'Queensland has been the scene of some remarkable, even notorious political events over the past twenty-five years or more. In that time a number of exciting theatre artists and companies have developed their philosophies and methodologies in this charged environment.
Challenging the Centre represents the first attempt to capture some of these significant artistic endeavours which have occurred over the period 1974 to 1994. This book focuses on three key political and community theatre companies and places their works in a national and international context.
The Popular Theatre Troupe had its origins in the early 1970s and was associated with a style of theatre which took political and social issues beyond the confines of traditional theatre spaces to industrial worksites, schools and to regional communities throughout Australia in a concerted attempt to offer an alternative analysis of the times.
Order By Numbers existed briefly but burned brightly with passion and indignation. Their history captured the anger and frustration of life under a repressive political regime.
Street Arts Community Theatre Company's work spans the 1980s and into the nineties and represents a radically different approach to the role of a socially relevant theatre company. Street Arts pursued a broader developmental approach to theatre in a community context and has made a significant contribution to community cultural development in Australia'
Source: Challenging the Centre (back cover)
Order By Numbers was a collective of theatre workers that put on three shows during 1985 and 1986. Teatro Unidad y Liberacion was a bilingual Spanish/English performance group active in 1987. Both groups had a number of members in common, and both were also 'administered under an incorporated body called The New Actors Company.
Hugh Watson and Penny Glass provide insight into all three companies. The chapter also includes excerpts from a 1994 account of Order By Numbers and The New Actors Company written by Kerry O'Rourke.
Hugh Watson provides insight into the nature of writing for community theatre.
'The White man's Mission was a musical entertainment using the metaphor of rousing revivalist meeting to present episodes in the history of Australia and the South Pacific. Racism, slavery and exploitation were examined in a bitterly humorous documentary about the fate of Aborigines after the arrival of the white man on the continent, and the fate of the 50,00 descendants of the South Sea Islanders still living in Australia today' (Errol O'Neill. Challenging the Centre, p.63).

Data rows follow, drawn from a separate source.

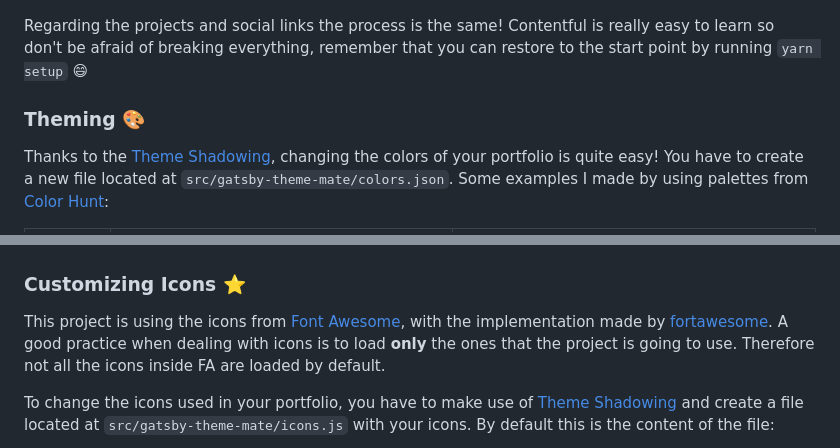
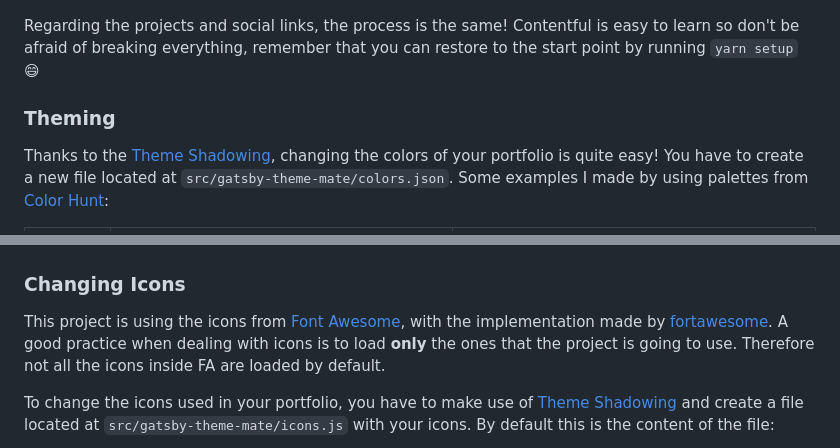
Before and after one commit to RickyC0626pj/EmaSuriano, a Markdown page: README.md, 2 parts joined by grey strips. GitHub-like rendering.

```diff
--- a/README.md
+++ b/README.md
@@ -167,9 +170,9 @@ All the information of this starter resides inside [Contentful](https://www.cont
 
 ![Contentful About change](./media/contentful-about-change.png)
 
-Regarding the projects and social links the process is the same! Contentful is really easy to learn so don't be afraid of breaking everything, remember that you can restore to the start point by running `yarn setup` 😄
+Regarding the projects and social links, the process is the same! Contentful is easy to learn so don't be afraid of breaking everything, remember that you can restore to the start point by running `yarn setup` 😄
 
-### Theming 🎨
+### Theming
 
 Thanks to the [Theme Shadowing](https://www.gatsbyjs.com/docs/how-to/plugins-and-themes/shadowing/), changing the colors of your portfolio is quite easy! You have to create a new file located at `src/gatsby-theme-mate/colors.json`. Some examples I made by using palettes from [Color Hunt](https://colorhunt.co/):
 
@@ -179,7 +182,7 @@ Thanks to the [Theme Shadowing](https://www.gatsbyjs.com/docs/how-to/plugins-and
 | Teal     | `{ "text": "#40514e", "background": "#FFFFFF", "muted": "#e4f9f5", "primary": "#11999e", "secondary": "#30e3ca" }` | ![Teal Theme](./media/theme-teal.png)          |
 | Dark     | `{ "text": "#e3e3e3", "background": "#1b262c", "muted": "#0f4c75", "primary": "#bbe1fa", "secondary": "#3282b8" }` | ![Dark Theme](./media/theme-dark-blue.png)     |
 
-### Customizing Icons ⭐️
+### Changing Icons
 
 This project is using the icons from [Font Awesome](https://fontawesome.com/), with the implementation made by [fortawesome](https://fortawesome.com/). A good practice when dealing with icons is to load **only** the ones that the project is going to use. Therefore not all the icons inside FA are loaded by default.
 
```
Also changed, not shown: other parts of README.md (+19 -16 lines).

Researched, written, designed and directed by Richard Fotheringham, Fallout and Follow Me is a 25 minute show focusing on the debate around uranium and domestic nuclear energy. One of the key targets is the involvement of large corporations such as Westinghouse and General Electric in trying to popularise domestic nuclear power stations in the USA and elsewhere, regardless of the dangers.
The production used a World War One recruiting rally as its metaphor, and utilised songs from that era.
'A 55 minute show about the history and present threat of nuclear war and the evils of militarism. Set in the metaphor of an insane asylum, the actors played a series of terrifying characters which arose out of their "MADness"...The military-industrial complex was analysed and, towards the end of the show, all pretence at satire was quite purposely dropped for a dramatic monologue based on extracts from Wilfred Burchett's post-Hiroshima journalism and from the book on Hiroshima by J. Hersey.'
Source: Errol O'Neill, 'A Chronology of the Popular Theatre Troupe : 1974-1983,' p.81.